Katsu Takahashi, one of the study’s lead authors and a Kyoto University Graduate School of Medicine senior lecturer, mentions that we already knew which fundamental molecules are linked to tooth development. Among the various molecules, two of them are Wnt and BMP (bone morphogenetic protein).
These two hormones do more than just influence tooth development, they’re involved in the earliest stages of embryotic development. At this stage in development, the hormones modulate tissue and organ growth.
While it’s known these hormones are involved in tooth production, they aren’t ideal candidates for regenerating teeth. That’s because their involvement in other organ and tissue growth means that any changes to the hormones could potentially affect the entire body.
The team behind the study strategically left those hormones alone and instead looked for a common factor. USAG-1 was a good option because it antagonizes both of those.
Going into the study, the team already knew that when you suppress the USAG-1 gene, teeth grow to some extent. They just didn’t know how well it would work.
More Details on the Study
Once the team decided to focus on USAG-1, it chose to examine several of its monoclonal antibodies. Monoclonal antibodies are frequently found in arthritis and cancer treatments, as well as in vaccine development.
The team began by trying various antibodies. Some of the antibodies confirmed why a remedy based on BMP or Wnt molecules wouldn’t work. The fact that mice given some of the antibodies had low rates of birth and survival reenforced this theory.
The Successful Antibody
As research continued, the antibody found with the most promise only disrupted USAG-1 from interacting with BMP; it did not affect the Wnt molecule whatsoever. After seeing initial success with this antibody, the team expanded its focus on it. The team quickly found BMP signaling in mice determines how many teeth the rodents grew. The scientists also discovered that giving the mice just one dose of this antibody could generate a new tooth.
After confirming the results in mice, the researchers then confirmed the same results in ferrets.
The USAG-1 antibody shows promise for regenerating missing teeth, especially from congenital conditions. However, there are still several steps before the team can start looking at tests on humans.
Ferrets were a productive step in that direction since their dental patterns are actually similar to those of humans. Next, researchers plan to complete similar tests on dogs, pigs, and other animals.
What It Teaches Researchers About Future Studies
This study was the first to connect monoclonal antibodies, such as the one in question for USAG-1, to tooth regeneration. This means that it can potentially inspire a new direction for research. In the future, new research may look for additional monoclonal antibodies capable of delivering similar effects or discover unique ways of using the same antibody.
At the very least, the study shows promise for treating congenital tooth agenesis in the future.
What This Means for Humans
To put the demand for regenerating lost teeth in perspective, consider approximately 1% of adults have fewer than the normal 32 teeth due to congenital conditions. The study on the new drug looked specifically at mice with congenital conditions.

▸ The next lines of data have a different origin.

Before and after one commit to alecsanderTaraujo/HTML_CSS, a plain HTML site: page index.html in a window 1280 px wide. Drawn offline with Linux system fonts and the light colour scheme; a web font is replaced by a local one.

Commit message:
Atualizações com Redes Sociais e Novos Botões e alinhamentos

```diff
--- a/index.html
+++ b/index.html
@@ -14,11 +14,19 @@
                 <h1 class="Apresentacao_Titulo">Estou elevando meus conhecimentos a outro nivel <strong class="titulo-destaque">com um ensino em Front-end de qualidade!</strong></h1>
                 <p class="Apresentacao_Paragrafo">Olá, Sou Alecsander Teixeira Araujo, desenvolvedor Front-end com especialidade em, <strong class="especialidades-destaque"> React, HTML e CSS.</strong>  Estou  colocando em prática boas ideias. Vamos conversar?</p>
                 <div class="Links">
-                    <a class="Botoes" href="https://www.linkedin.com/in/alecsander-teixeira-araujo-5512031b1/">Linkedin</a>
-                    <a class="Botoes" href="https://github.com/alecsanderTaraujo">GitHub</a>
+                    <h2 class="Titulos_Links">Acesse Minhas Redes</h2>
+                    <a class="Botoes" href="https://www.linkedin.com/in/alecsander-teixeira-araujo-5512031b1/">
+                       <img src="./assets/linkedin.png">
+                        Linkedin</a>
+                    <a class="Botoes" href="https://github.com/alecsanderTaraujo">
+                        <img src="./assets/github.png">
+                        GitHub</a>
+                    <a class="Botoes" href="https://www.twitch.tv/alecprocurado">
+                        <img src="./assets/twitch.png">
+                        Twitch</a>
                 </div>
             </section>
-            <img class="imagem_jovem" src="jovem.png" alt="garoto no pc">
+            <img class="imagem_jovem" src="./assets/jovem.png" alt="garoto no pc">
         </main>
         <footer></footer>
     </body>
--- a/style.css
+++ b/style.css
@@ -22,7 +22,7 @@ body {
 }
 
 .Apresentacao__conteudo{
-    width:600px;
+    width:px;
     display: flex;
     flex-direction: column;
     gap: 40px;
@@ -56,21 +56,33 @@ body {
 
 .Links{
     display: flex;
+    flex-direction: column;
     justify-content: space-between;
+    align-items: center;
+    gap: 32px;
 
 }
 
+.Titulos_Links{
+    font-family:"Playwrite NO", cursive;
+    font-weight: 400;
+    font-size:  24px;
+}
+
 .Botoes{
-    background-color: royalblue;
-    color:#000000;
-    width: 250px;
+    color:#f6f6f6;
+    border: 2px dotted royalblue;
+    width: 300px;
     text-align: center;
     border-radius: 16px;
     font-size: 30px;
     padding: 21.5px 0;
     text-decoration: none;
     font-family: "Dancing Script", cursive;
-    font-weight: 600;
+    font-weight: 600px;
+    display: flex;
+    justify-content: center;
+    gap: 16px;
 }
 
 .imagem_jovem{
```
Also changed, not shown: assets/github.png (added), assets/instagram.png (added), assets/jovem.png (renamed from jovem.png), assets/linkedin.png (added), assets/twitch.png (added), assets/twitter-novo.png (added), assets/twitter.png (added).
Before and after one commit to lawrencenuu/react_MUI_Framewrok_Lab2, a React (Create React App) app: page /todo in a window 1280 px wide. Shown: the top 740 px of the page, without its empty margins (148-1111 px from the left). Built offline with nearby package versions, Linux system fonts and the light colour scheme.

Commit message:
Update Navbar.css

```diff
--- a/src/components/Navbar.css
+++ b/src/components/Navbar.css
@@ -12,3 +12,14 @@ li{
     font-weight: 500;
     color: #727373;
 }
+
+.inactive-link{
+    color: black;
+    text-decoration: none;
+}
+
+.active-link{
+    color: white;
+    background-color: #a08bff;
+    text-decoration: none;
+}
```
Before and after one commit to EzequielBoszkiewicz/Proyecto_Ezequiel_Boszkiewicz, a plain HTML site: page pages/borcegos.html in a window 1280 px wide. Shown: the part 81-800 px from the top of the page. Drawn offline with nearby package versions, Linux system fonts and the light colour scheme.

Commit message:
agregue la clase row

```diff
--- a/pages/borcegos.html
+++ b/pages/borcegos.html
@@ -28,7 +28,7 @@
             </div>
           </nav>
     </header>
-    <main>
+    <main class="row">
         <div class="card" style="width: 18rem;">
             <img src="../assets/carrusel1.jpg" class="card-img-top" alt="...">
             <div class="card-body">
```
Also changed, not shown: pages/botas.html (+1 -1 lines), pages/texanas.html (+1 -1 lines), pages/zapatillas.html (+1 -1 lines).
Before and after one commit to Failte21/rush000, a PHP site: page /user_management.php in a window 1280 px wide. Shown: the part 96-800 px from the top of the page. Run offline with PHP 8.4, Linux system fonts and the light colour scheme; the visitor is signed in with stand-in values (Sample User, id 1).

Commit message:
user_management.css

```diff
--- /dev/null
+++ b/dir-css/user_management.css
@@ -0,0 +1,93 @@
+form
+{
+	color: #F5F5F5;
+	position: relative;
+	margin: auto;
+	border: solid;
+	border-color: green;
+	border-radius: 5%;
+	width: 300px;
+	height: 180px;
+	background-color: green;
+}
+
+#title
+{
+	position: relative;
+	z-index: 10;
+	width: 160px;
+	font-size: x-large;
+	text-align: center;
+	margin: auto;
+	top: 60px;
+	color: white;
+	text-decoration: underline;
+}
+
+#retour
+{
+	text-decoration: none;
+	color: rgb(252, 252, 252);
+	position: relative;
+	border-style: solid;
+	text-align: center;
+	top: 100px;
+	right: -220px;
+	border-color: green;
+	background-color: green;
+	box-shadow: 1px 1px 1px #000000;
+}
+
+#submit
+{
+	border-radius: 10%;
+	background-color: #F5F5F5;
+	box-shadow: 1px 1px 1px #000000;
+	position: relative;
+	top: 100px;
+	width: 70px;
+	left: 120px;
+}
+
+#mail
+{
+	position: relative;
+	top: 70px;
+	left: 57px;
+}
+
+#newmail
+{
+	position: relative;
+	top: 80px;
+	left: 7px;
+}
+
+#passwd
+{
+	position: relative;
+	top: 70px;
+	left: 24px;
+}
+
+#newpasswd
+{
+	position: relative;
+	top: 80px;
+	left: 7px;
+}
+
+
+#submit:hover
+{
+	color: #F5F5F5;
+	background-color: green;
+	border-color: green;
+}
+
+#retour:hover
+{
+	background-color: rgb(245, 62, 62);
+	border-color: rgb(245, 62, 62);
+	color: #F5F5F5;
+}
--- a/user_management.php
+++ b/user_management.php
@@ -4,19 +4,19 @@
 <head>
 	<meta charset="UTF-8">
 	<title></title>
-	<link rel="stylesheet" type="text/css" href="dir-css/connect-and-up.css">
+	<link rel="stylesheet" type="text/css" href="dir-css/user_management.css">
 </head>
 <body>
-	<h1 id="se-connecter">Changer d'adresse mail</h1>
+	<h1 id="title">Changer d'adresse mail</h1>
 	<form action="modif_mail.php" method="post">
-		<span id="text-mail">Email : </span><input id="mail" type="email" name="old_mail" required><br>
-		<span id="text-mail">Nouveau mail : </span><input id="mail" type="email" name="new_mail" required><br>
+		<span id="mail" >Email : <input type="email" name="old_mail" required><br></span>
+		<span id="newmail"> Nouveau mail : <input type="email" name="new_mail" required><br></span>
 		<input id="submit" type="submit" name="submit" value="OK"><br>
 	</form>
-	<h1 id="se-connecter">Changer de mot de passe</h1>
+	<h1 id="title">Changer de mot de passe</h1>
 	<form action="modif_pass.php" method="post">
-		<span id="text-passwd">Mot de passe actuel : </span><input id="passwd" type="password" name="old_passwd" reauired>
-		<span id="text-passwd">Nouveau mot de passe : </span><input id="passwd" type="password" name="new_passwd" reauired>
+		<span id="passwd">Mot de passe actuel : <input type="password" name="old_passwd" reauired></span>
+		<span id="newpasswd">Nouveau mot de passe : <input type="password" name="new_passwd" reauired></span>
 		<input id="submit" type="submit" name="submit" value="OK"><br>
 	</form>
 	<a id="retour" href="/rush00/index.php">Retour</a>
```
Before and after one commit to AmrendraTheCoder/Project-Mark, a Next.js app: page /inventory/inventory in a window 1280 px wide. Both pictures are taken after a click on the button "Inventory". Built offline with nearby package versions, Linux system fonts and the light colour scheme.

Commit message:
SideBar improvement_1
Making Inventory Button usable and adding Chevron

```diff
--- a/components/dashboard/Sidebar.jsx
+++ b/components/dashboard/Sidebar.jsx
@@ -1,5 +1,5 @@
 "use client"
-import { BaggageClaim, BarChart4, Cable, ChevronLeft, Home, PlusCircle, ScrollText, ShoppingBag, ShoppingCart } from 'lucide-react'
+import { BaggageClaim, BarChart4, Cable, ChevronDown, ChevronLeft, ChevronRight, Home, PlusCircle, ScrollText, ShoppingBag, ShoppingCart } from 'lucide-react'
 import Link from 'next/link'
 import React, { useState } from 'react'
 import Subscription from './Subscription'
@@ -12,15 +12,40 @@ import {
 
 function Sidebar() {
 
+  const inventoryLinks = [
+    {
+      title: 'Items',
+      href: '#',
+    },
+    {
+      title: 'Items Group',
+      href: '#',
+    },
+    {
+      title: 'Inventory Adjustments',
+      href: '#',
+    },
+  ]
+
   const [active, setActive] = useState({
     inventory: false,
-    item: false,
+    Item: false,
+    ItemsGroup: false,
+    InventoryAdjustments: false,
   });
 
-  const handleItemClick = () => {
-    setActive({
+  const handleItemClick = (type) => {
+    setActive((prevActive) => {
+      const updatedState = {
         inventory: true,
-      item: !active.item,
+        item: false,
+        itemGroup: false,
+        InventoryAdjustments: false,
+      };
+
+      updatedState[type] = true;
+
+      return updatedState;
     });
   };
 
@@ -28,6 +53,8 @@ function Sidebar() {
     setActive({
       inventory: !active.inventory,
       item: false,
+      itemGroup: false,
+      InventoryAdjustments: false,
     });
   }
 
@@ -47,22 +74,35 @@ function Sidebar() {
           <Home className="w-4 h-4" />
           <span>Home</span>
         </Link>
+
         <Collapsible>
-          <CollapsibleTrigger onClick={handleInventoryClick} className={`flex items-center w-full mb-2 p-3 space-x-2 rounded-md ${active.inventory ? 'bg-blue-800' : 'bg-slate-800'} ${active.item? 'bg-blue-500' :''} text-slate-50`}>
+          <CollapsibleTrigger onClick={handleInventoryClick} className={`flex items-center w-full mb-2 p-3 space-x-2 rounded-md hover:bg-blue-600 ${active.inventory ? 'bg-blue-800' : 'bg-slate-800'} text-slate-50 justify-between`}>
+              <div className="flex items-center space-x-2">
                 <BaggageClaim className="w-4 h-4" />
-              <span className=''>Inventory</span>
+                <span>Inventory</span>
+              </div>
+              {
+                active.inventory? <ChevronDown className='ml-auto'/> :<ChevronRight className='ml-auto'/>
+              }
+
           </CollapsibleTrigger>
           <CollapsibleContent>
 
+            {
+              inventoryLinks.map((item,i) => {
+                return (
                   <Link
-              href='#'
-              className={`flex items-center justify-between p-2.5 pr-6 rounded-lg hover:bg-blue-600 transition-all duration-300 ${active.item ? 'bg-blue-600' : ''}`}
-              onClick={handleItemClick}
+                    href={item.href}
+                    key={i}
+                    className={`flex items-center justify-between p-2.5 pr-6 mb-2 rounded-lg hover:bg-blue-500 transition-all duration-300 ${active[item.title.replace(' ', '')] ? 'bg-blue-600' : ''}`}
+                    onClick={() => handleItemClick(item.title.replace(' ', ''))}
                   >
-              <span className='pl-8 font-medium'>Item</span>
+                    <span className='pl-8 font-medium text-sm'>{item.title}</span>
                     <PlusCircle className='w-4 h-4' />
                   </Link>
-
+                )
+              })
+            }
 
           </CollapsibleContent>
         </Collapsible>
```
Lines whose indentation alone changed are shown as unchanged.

As such, experts are optimistic that the results can apply to humans as well.
If the upcoming tests on animals go well, the team can eventually move onto human testing. If successful, the antibody can become the basis of a treatment that offers an alternative to implants, dentures, and other current treatments.
Author: Cedric Jackson writes about a variety of topics, including dentistry and medicine.